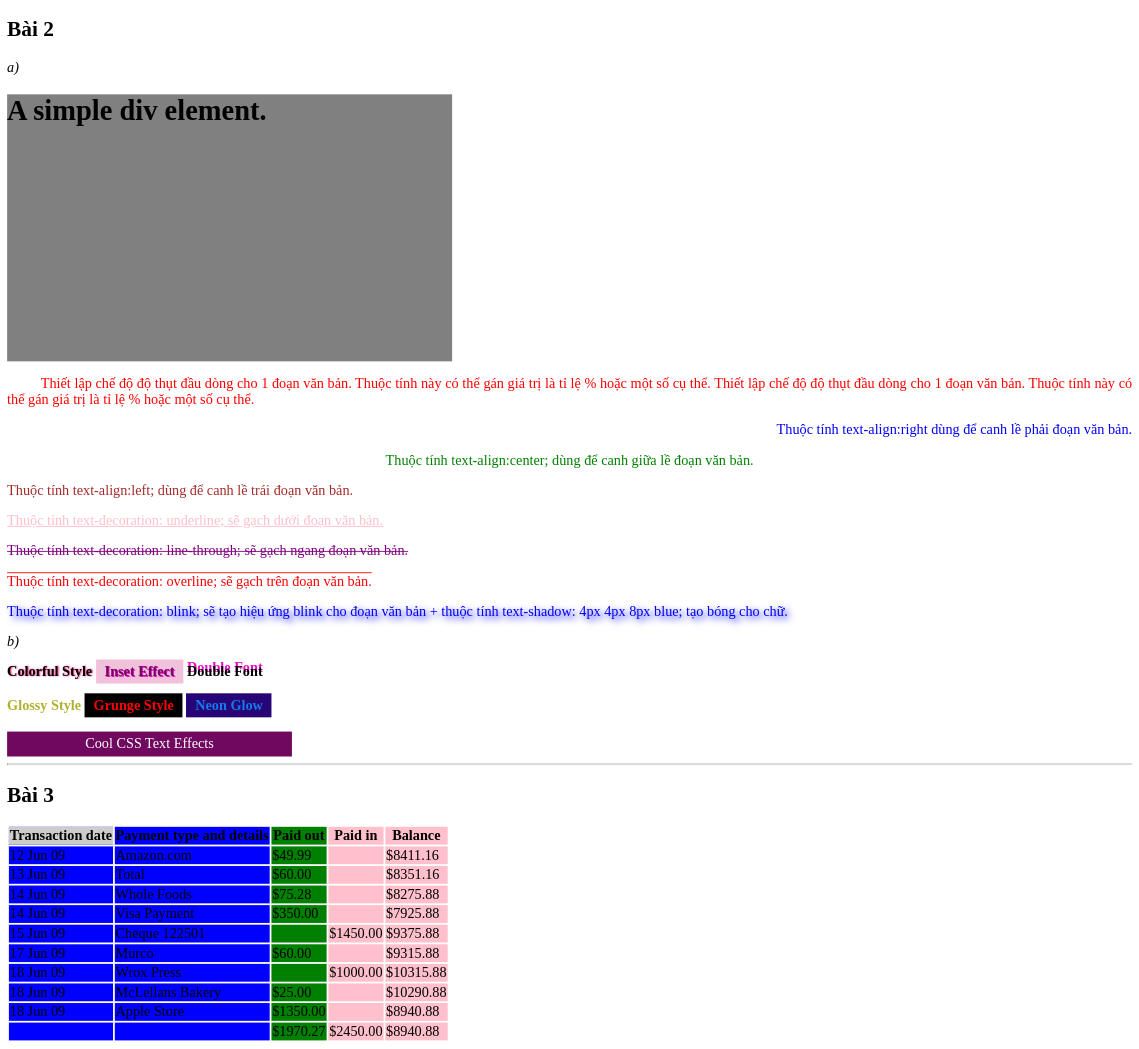
Repository: hoangnguyen1903/STT_21084321_NguyenHuyHoang_DHKHMT17B
Page: html/index.html
The author's editor kept a copy of each file at every save. The page is drawn from the files as they stood at one save, then again after the next save.
The browser window is 1280 px wide. The pictures show the whole page, at 89% of full size.

Above is the page before, as saved 2023-03-02 14:08:57.

After the next save:
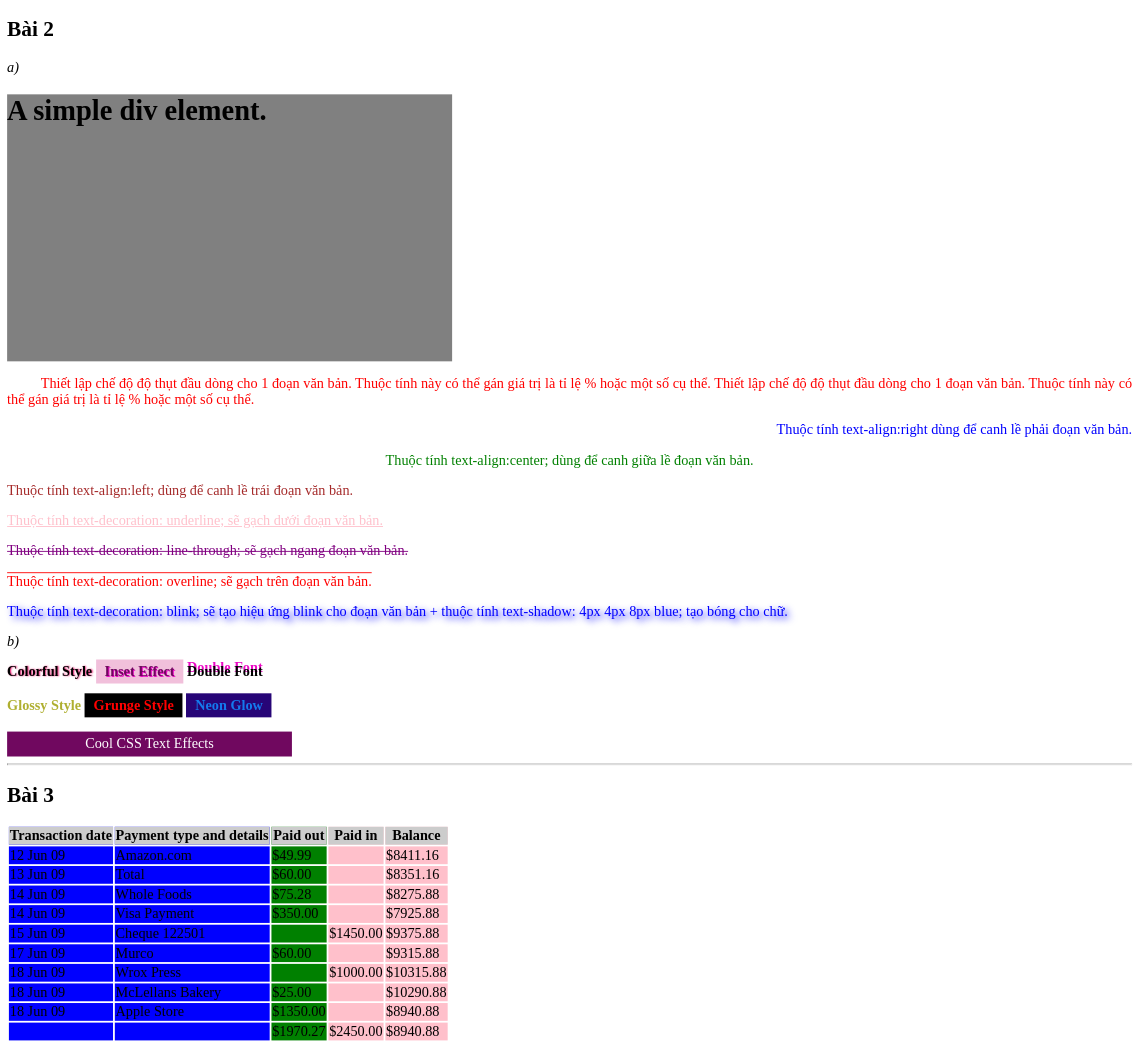
Saved 17 s later.
--- a/html/index.html
+++ b/html/index.html
@@ -124,8 +124,8 @@
         <col span="2" style="background-color: pink" />
         <col span="3" style="background-color: pink" />
       </colgroup>
-      <tr>
-        <th colspan="6" style="background-color: #ccc">Transaction date</th>
+      <tr style="background-color: #ccc">
+        <th colspan="6">Transaction date</th>
         <th colspan="6">Payment type and details</th>
         <th colspan="2">Paid out</th>
         <th colspan="2">Paid in</th>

= = = = =

* **Exercise directions**:
Only the pictures are to be excluded; all other parts of the records above are to be given exactly.

* **Answer to this problem**:
Repository: hoangnguyen1903/STT_21084321_NguyenHuyHoang_DHKHMT17B
Page: html/index.html
The author's editor kept a copy of each file at every save. The page is drawn from the files as they stood at one save, then again after the next save.
The browser window is 1280 px wide. The pictures show the whole page, at 89% of full size.

Above is the page before, as saved 2023-03-02 14:08:57.

After the next save:
Saved 17 s later.
--- a/html/index.html
+++ b/html/index.html
@@ -124,8 +124,8 @@
         <col span="2" style="background-color: pink" />
         <col span="3" style="background-color: pink" />
       </colgroup>
-      <tr>
-        <th colspan="6" style="background-color: #ccc">Transaction date</th>
+      <tr style="background-color: #ccc">
+        <th colspan="6">Transaction date</th>
         <th colspan="6">Payment type and details</th>
         <th colspan="2">Paid out</th>
         <th colspan="2">Paid in</th>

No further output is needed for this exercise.